Finally, after all these years, I received a small measure of satisfaction.

Yesterday, we farmed vicariously. Seven farms about an hour south of Des Moines were featured in "the Farm Crawl" sponsored by the Practical Farmers of Iowa and Marion County Farm Bureau. Each farm, located by an extensive network of roadside signs, put their best foot forward for the visitors who flocked from the city for a visit. Apples, pumpkins, goats, poultry, vegetables, pottery and yarn spinning were all on display -- with more than a few for sale. We, for example, brought home some honey complete with comb, and some rhubarb preserves. We tried to bring home some eggs but they were long gone by the time we arrived. Likewise the borscht, but I have mixed thoughts about my disappointment over this missed opportunity.

The strangest experience came at the very beginning, as we were pulling into the goat farm, featuring "Quality Artisanal Goat Cheese". The farm, itself, turned out to be well off the main road, on the other end of a one-lane drive that cars alternated to navigate with the help of a staffer at either end with a walkie-talkie. Misunderstanding the signal, we pulled over to the side of the entrance behind two or three other cars and started to get out and walk.
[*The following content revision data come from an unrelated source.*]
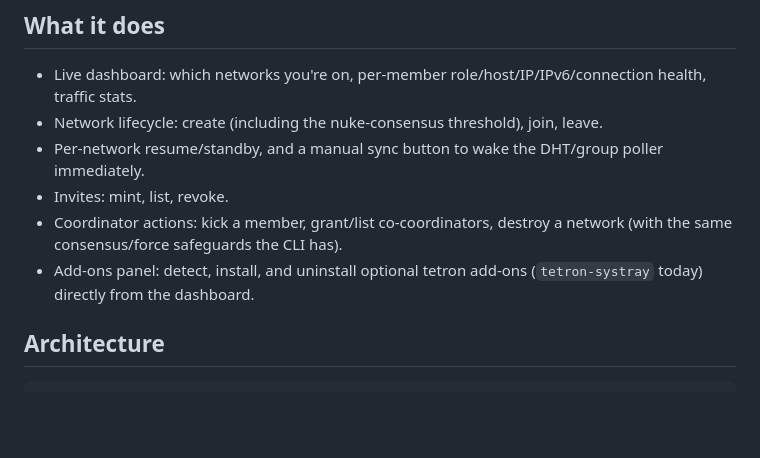
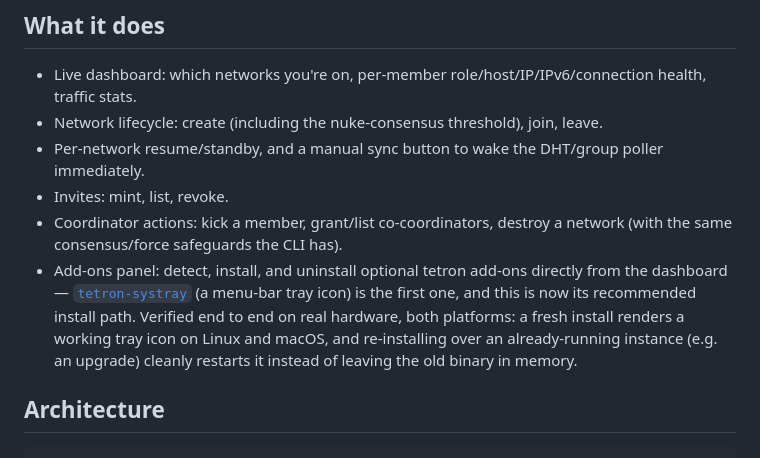
Before and after one commit to ErikAllanKincaid/tetron-webui, a Markdown page: README.md, the part around the change. Rendered like a GitHub page; blank space fills up the shorter version.

Commit message:
docs: highlight systray as the flagship, now cross-platform-verified add-on
Names tetron-systray explicitly in the What it does list instead of a
generic add-on mention, and notes it's now verified end to end on both
Linux and macOS (fresh install + reinstall-over-active-instance).

```diff
--- a/README.md
+++ b/README.md
@@ -45,7 +45,7 @@ Only needed if you're changing the code, or a pre-built binary isn't published f
 - Per-network resume/standby, and a manual sync button to wake the DHT/group poller immediately.
 - Invites: mint, list, revoke.
 - Coordinator actions: kick a member, grant/list co-coordinators, destroy a network (with the same consensus/force safeguards the CLI has).
-- Add-ons panel: detect, install, and uninstall optional tetron add-ons (`tetron-systray` today) directly from the dashboard.
+- Add-ons panel: detect, install, and uninstall optional tetron add-ons directly from the dashboard — [`tetron-systray`](https://github.com/ErikAllanKincaid/tetron-systray) (a menu-bar tray icon) is the first one, and this is now its recommended install path. Verified end to end on real hardware, both platforms: a fresh install renders a working tray icon on Linux and macOS, and re-installing over an already-running instance (e.g. an upgrade) cleanly restarts it instead of leaving the old binary in memory.
 
 ## Architecture
 
```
Captain walkie-talkie shouted over that this was merely the pull-off spot, not the parking spot, so at his signal we drove further up the one-lane path where, sure enough, dozens of other cars were already parked. Several helpful youth -- one with the companion walkie-talkie and another on a four-wheeler motioned toward the open field for parking. We obliged, navigating our way along the ruts and into an open space. Once more starting to exit the car, we were yet again brought up short by the loud voice of one of those helpful youth apparently having way too much fun with his afternoon authority, asking us if we could move to yet another parking space.

Who knew it would be this much trouble to park on a farm?

Well, me as it turns out. About 11 years ago, making plans to visit a dog breeder in northern Iowa about a puppy that Lori adamantly didn't want, I called the breeder over her objections and asked about directions. As the conversation was wrapping up, I heard Lori instruct me to "ask about the parking." At least I thought that's what she said. As soon as I posed the question to the farmer on the other end of the telephone call, I was vigorously corrected by my beloved sitting nearby: "I said barking, not parking. You can park anywhere at a farm!"

Except, apparently, at a goat farm where parking turns out to be a highly specialized endeavor. Remembering, yesterday afternoon, that conversation 11 years earlier, my momentary aggravation at the idiocy of the goat farm's parking requirements melted quickly into a vindicated smile. Satisfaction, indeed.

No word yet on the barking of the goats.